**What you are asked to do**. Among the entries beneath this sentence, how many lines include the word "edge"? Only the number is wanted.

**Excerpted data**.
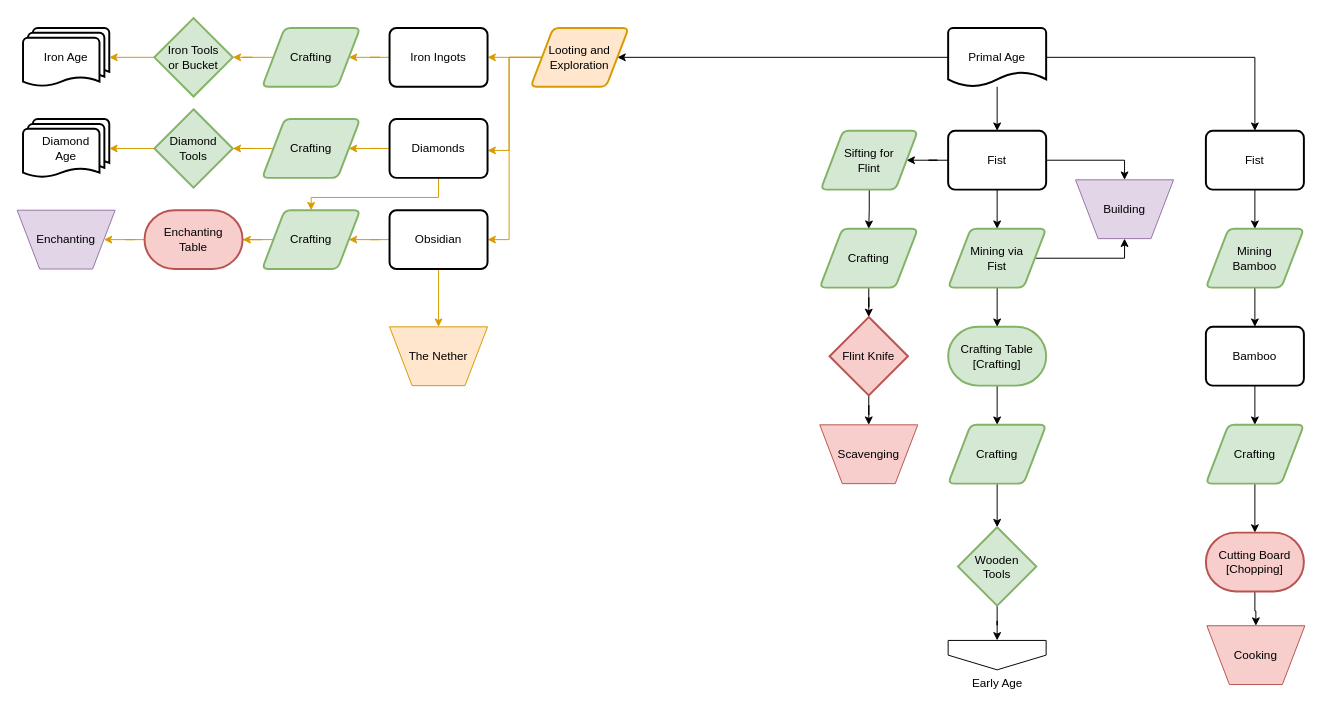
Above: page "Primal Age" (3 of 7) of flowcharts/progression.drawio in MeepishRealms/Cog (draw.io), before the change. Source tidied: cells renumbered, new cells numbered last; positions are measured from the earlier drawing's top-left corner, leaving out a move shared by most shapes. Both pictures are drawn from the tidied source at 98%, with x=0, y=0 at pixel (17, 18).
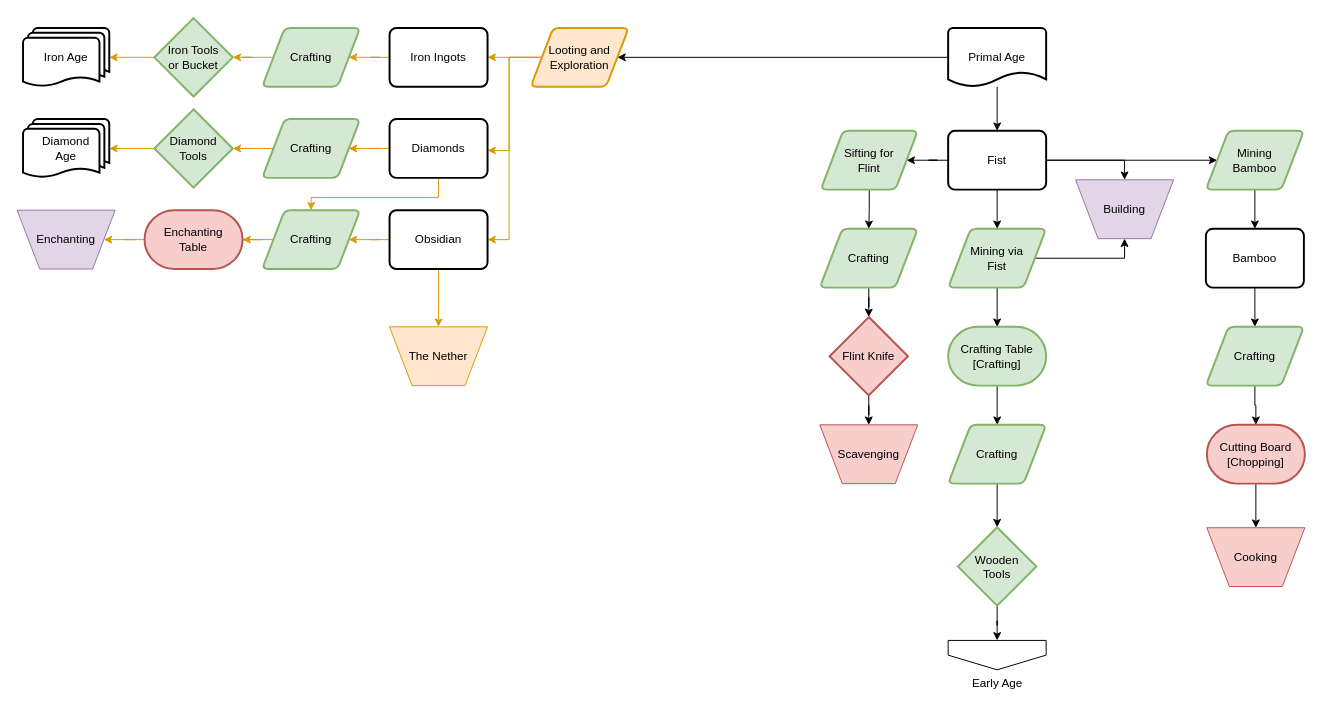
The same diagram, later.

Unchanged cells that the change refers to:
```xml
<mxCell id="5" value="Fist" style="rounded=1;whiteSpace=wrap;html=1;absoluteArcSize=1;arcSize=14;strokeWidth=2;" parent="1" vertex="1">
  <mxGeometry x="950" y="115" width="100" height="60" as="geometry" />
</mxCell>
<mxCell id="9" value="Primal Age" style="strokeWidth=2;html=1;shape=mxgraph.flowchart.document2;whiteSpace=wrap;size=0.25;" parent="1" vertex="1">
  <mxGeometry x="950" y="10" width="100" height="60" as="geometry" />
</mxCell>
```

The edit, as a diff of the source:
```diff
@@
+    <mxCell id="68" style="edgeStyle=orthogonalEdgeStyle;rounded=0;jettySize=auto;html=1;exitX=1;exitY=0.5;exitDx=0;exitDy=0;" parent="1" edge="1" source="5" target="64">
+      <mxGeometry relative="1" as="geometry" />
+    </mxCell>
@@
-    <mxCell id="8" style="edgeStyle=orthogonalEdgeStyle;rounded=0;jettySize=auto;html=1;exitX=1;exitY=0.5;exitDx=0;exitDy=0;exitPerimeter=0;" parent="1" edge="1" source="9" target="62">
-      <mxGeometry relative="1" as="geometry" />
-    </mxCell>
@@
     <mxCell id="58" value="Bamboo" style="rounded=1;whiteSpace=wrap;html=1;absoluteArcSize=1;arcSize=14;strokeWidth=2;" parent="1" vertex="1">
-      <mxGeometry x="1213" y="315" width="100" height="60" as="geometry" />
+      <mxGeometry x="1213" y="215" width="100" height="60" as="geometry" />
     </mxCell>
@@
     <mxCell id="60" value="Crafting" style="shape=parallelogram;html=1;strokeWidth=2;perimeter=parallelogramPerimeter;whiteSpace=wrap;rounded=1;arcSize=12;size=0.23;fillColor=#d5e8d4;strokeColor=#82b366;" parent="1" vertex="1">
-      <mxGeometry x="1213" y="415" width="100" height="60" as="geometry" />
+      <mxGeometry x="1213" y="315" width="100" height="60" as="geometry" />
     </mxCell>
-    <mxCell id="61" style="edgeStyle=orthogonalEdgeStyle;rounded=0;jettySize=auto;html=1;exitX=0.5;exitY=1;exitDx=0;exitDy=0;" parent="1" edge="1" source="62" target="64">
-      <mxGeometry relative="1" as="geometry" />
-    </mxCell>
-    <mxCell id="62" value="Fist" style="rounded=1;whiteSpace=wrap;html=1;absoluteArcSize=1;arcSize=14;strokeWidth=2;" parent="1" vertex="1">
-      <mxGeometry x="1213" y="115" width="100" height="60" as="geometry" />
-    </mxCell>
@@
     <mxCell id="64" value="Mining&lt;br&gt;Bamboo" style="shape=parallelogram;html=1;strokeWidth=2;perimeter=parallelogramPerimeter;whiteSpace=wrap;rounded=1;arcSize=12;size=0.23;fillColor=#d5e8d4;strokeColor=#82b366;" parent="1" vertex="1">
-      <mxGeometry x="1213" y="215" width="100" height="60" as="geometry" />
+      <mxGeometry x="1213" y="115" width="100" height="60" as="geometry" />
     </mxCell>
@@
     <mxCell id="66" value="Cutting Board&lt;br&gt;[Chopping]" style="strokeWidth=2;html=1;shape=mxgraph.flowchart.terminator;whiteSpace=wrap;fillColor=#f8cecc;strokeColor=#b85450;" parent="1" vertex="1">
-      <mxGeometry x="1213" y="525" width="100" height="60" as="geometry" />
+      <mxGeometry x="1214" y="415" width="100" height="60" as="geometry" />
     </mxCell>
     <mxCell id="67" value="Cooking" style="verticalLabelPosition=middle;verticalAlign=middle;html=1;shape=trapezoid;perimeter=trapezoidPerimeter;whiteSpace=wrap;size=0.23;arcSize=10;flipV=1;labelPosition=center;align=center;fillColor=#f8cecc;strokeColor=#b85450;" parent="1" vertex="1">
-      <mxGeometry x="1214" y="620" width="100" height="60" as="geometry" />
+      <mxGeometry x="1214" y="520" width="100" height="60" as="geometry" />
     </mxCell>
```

...

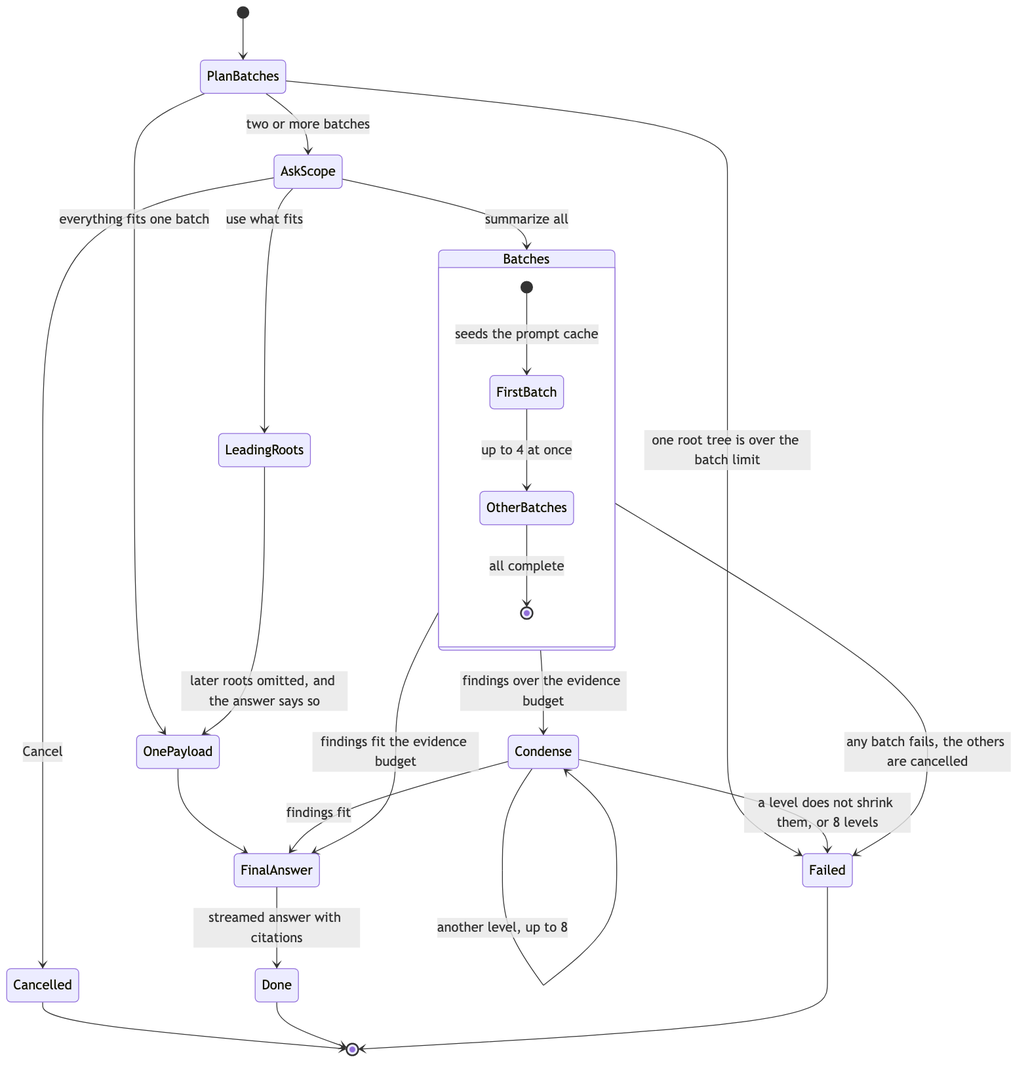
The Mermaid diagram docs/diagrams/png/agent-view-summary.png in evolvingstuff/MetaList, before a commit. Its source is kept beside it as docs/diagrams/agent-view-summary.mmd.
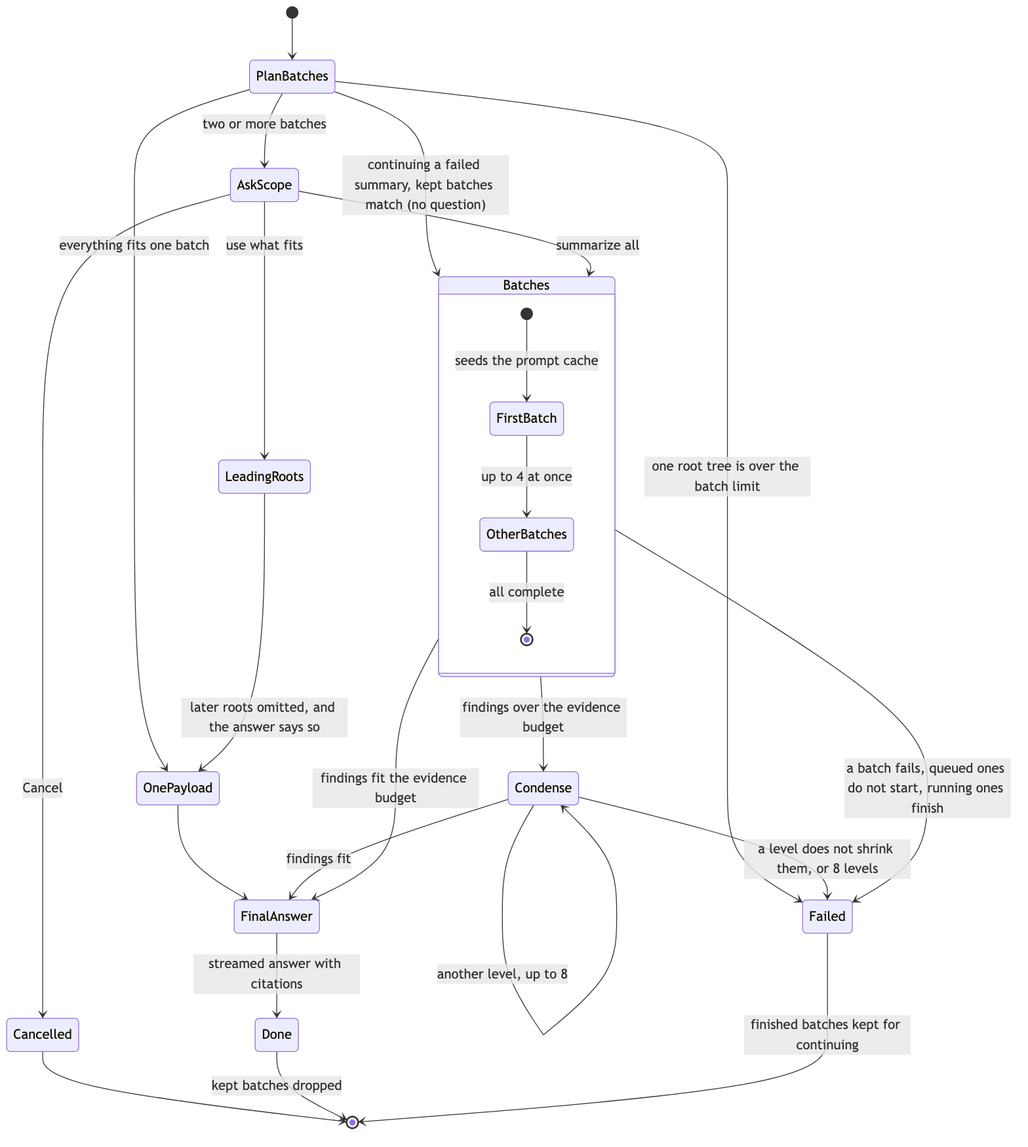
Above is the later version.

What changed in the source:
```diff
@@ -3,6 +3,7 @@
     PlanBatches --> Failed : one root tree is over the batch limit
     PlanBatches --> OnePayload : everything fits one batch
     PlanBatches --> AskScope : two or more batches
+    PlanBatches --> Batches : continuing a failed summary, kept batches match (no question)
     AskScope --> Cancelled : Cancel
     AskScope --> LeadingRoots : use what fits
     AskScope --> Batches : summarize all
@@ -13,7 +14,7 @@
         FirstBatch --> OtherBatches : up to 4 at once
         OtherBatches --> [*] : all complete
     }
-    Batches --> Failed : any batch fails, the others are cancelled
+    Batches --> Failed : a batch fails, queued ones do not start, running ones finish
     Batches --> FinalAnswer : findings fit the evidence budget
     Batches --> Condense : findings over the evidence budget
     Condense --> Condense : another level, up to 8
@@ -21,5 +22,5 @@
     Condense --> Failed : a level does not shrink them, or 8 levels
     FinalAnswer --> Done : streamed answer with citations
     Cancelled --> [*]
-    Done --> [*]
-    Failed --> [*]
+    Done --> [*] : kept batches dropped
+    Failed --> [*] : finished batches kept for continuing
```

**Exercise answer**. 3